The contents of the Library of Congress Selections of Arabic, Persian, and Ottoman Calligraphy are in the public domain or have no known copyright restrictions and are free to use and reuse.
Credit Line: Library of Congress, African and Middle East Division, Near East Section Persian Manuscript Collection
Cite This Item
Citations are generated automatically from bibliographic data as a convenience, and may not be complete or accurate.
Chicago citation style:
Shah Muhammad Al-Mashhadi. Verses on Tragic Love. 968/-1, 1560. Manuscript/Mixed Material. https://www.loc.gov/item/2019714663/.
APA citation style:
Shah Muhammad Al-Mashhadi. (1560) Verses on Tragic Love. 968/-1. [Manuscript/Mixed Material] Retrieved from the Library of Congress, https://www.loc.gov/item/2019714663/.
MLA citation style:

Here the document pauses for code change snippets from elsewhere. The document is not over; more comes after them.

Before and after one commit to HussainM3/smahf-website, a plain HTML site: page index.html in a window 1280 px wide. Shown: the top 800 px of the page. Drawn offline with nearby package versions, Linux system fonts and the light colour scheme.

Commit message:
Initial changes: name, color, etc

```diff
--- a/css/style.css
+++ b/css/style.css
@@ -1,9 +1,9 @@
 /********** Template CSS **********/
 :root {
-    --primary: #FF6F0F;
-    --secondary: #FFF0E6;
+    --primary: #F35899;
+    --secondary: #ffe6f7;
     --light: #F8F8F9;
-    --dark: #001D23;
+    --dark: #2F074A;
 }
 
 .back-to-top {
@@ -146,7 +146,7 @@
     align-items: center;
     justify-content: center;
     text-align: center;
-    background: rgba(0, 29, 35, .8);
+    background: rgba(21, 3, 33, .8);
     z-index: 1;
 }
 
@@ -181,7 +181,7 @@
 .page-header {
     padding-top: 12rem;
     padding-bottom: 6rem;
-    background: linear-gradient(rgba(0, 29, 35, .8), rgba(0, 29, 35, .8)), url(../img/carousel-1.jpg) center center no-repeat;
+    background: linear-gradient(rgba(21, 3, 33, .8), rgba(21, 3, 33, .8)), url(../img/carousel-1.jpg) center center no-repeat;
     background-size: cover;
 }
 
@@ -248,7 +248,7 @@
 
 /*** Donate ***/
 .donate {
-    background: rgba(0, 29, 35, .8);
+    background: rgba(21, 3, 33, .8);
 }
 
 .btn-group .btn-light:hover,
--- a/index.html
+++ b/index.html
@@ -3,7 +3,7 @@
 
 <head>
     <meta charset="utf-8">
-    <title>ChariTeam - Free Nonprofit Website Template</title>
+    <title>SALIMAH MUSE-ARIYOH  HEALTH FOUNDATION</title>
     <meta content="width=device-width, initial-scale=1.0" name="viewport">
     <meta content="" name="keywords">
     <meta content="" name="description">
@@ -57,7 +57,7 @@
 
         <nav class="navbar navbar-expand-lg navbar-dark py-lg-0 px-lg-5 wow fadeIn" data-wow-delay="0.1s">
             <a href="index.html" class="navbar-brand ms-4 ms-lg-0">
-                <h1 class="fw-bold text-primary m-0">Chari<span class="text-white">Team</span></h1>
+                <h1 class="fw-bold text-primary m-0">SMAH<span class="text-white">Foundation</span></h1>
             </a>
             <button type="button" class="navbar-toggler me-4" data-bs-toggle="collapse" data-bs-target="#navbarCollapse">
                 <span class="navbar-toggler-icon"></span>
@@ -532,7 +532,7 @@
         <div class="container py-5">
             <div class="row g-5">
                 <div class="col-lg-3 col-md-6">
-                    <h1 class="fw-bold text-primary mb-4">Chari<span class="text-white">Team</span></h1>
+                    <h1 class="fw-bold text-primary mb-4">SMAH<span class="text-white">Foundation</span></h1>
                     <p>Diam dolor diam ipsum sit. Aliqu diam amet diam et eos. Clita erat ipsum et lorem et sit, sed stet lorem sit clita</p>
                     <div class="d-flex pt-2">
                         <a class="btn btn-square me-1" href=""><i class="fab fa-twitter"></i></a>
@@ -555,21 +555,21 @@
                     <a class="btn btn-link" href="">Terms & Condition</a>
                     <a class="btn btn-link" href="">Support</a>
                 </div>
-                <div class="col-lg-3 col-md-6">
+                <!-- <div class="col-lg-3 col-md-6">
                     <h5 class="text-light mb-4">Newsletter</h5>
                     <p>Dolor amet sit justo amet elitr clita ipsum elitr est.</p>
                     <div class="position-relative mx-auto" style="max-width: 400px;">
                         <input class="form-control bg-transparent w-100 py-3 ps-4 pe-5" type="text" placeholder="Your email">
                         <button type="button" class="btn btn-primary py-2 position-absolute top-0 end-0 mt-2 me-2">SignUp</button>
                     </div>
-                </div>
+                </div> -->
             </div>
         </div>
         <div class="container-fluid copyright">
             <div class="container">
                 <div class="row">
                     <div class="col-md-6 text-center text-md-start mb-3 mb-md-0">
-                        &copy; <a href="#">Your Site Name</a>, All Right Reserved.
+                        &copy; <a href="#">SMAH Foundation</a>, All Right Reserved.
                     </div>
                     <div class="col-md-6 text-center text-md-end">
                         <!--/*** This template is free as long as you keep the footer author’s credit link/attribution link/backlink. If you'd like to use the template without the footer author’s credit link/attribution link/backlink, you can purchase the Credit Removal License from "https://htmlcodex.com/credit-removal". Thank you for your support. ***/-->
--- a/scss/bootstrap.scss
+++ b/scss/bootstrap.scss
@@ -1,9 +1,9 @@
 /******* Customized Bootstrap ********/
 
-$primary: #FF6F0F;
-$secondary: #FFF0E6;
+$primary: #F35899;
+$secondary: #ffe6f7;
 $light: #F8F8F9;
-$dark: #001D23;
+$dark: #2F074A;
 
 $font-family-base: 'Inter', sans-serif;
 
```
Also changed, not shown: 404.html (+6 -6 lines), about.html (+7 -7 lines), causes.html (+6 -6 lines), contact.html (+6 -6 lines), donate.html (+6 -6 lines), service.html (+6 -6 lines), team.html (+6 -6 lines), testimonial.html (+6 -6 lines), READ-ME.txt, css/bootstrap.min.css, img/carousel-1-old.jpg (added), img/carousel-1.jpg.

Shah Muhammad Al-Mashhadi. Verses on Tragic Love. 968/-1, 1560. Manuscript/Mixed Material. Retrieved from the Library of Congress, <www.loc.gov/item/2019714663/>.